New Museum Opens “Ghosts in the Machine”

Stan VanDerBeek's Movie-Drome (1963-1966). Photos by Tim Schreier.
Stan VanDerBeek’s Movie-Drome (1963-1966). Photos by Tim Schreier.

It’s already been a big week for the New Museum and now the staff is gearing up for an eventful weekend.  On the heels of this week’s opening of “Ghosts in the Machine,” a sweeping survey addressing the relationships between art and technology, the museum is getting ready for its annual block party, which will be held tomorrow in Sara D. Roosevelt Park.

We’ll have more of the exhibition in a moment.  But first, here are the details for tomorrow’s free community event.  It will be held from noon-5 p.m. along Chrystie Street from Delancey to Broome.  There will be hands-on workshops for the kids plus live performances.  Everyone who attends will get free passes to the museum.

It’s definitely a good to to visit the New Museum, since “Ghosts in the Machine” just opened on Wednesday. Earlier this week we attended the press preview, along with photographer Tim Schreier who supplied us with the photos you see in this story.

Richard Hamilton “Man, Machine and Motion” 1955/2012.

In this morning’s New York Times, Roberta Smith calls the show, featuring more than 140 works, “an ambitious, multitasking, somewhat austere exhibition” that is “smart and thought stirring” but also “a little short on living, breathing artworks and slightly overloaded with rather stale ones and other objects and diagrams that, altogether, function primarily as interesting period pieces or historical artifacts.”

Stan VanDerBeek’s “Movie-Drome.”

One of the more attention-grabbing pieces in the exhibition is filmmaker Stan VanDerBeek, mid-1960’s “Movie-Drome.”  Visitors to the museum are drawn inside to gaze up at the ceiling, where they are bombarded with a variety of projected films, drawings and other images. The “Movie-Drome” has rarely been seen by the public int the past 40 years.

“Ghosts in the Machine” was curated by Massimiliano Gioni, the museum’s associate director, and Gary Carrion-Murayari. It was not meant to be a traditional survey but as the catalog states as “an encylopedic cabinet of wonders, bringing together an array of artworks and non-art objects to create an unsystematic archive of man’s attempt to reconcile the organic and the mechanical.”

Otto Piene “Light Ballet on Wheels” 1965.

In conjunction with “Ghosts in the Machine,” the museum is presenting a separate show in its lobby gallery — “Pictures from the Moon: Artists’ Holograms 1969-2008.” You can read more about it here.

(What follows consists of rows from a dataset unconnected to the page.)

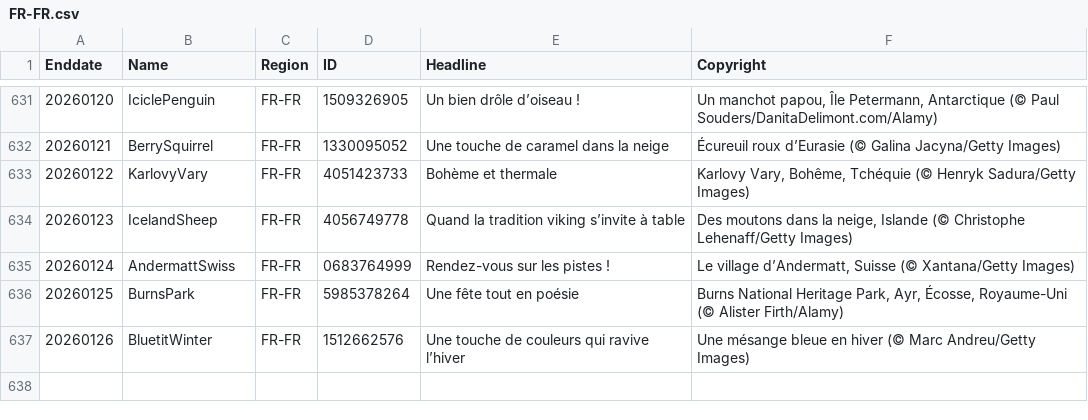
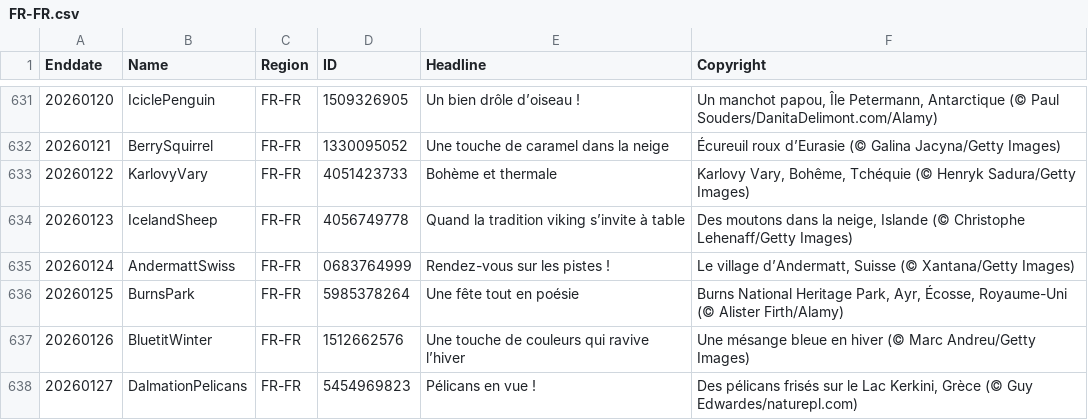
Before and after one commit to taumasyang/imageArchive, a CSV file: metadata/FR-FR.csv, drawn as a sheet; only a part is shown, gaps mark what is left out; the diff names each change by its address in the sheet, - before the commit and + after, or states it on an @@ line.

```diff
--- a/metadata/FR-FR.csv
+++ b/metadata/FR-FR.csv
+row 638: 20260127 | DalmationPelicans | FR-FR | 5454969823 | Pélicans en vue ! | Des pélicans frisés sur le Lac Kerkini, Grèce (© Guy Edwardes/naturepl.com)
```
Also changed, not shown: metadata/ES-ES.csv, metadata/IT-IT.csv, 9 other files.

Chuck Close, Untitled #1, 1997/2005; reflection hologram on glass plate.
Ed Ruscha “The End” parts 1 and 2.

Both exhibitions will be at the New Museum through the end of September.